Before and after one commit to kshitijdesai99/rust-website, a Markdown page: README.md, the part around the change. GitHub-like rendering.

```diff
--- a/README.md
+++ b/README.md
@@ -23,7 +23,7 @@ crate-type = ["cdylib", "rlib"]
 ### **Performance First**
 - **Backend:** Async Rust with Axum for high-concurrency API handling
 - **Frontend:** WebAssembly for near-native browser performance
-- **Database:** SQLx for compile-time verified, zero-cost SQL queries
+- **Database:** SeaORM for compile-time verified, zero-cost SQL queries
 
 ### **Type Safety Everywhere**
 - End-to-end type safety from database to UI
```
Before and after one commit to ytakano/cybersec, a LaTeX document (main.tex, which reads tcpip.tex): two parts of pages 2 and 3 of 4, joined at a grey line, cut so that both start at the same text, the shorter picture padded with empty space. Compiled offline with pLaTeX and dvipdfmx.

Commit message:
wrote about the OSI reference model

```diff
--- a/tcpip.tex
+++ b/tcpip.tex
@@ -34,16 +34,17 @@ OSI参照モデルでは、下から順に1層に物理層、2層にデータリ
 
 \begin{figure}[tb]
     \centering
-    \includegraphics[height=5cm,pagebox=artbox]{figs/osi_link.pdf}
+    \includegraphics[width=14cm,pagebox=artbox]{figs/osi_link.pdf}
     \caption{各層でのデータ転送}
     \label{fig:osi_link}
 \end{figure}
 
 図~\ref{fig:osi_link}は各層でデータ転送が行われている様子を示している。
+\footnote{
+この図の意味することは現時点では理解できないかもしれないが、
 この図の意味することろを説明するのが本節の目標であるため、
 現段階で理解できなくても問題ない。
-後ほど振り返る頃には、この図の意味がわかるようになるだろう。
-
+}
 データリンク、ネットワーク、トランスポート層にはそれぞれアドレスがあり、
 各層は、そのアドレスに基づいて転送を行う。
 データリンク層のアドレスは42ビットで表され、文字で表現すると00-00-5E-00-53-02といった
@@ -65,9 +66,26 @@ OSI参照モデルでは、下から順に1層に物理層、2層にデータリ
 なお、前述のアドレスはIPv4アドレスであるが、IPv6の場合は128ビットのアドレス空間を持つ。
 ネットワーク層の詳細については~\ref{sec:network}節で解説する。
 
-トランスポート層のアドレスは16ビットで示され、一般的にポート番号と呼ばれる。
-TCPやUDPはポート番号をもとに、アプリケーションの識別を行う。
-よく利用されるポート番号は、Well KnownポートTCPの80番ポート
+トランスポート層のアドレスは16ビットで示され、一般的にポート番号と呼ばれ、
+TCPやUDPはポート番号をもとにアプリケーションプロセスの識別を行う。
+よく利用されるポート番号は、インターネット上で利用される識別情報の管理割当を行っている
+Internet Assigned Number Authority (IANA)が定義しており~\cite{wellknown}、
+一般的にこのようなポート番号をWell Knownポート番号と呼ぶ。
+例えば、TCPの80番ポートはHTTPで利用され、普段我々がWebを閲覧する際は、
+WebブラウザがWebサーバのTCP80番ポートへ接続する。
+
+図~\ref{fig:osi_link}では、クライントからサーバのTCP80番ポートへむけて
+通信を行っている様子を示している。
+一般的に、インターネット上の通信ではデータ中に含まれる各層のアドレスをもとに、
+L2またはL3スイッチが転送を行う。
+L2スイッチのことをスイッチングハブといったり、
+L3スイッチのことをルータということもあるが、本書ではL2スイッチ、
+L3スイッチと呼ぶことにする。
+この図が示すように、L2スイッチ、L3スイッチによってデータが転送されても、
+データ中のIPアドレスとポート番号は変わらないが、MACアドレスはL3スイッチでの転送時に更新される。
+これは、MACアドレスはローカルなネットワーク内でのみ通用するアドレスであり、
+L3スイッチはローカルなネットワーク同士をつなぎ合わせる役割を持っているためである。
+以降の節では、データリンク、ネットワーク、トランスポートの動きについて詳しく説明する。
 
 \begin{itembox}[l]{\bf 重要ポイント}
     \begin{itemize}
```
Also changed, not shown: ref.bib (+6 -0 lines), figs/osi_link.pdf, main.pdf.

_Task directions_. Return each line of the entries that holds the string "figs".

_Solution to this task_.
-    \includegraphics[height=5cm,pagebox=artbox]{figs/osi_link.pdf}
+    \includegraphics[width=14cm,pagebox=artbox]{figs/osi_link.pdf}
Also changed, not shown: ref.bib (+6 -0 lines), figs/osi_link.pdf, main.pdf.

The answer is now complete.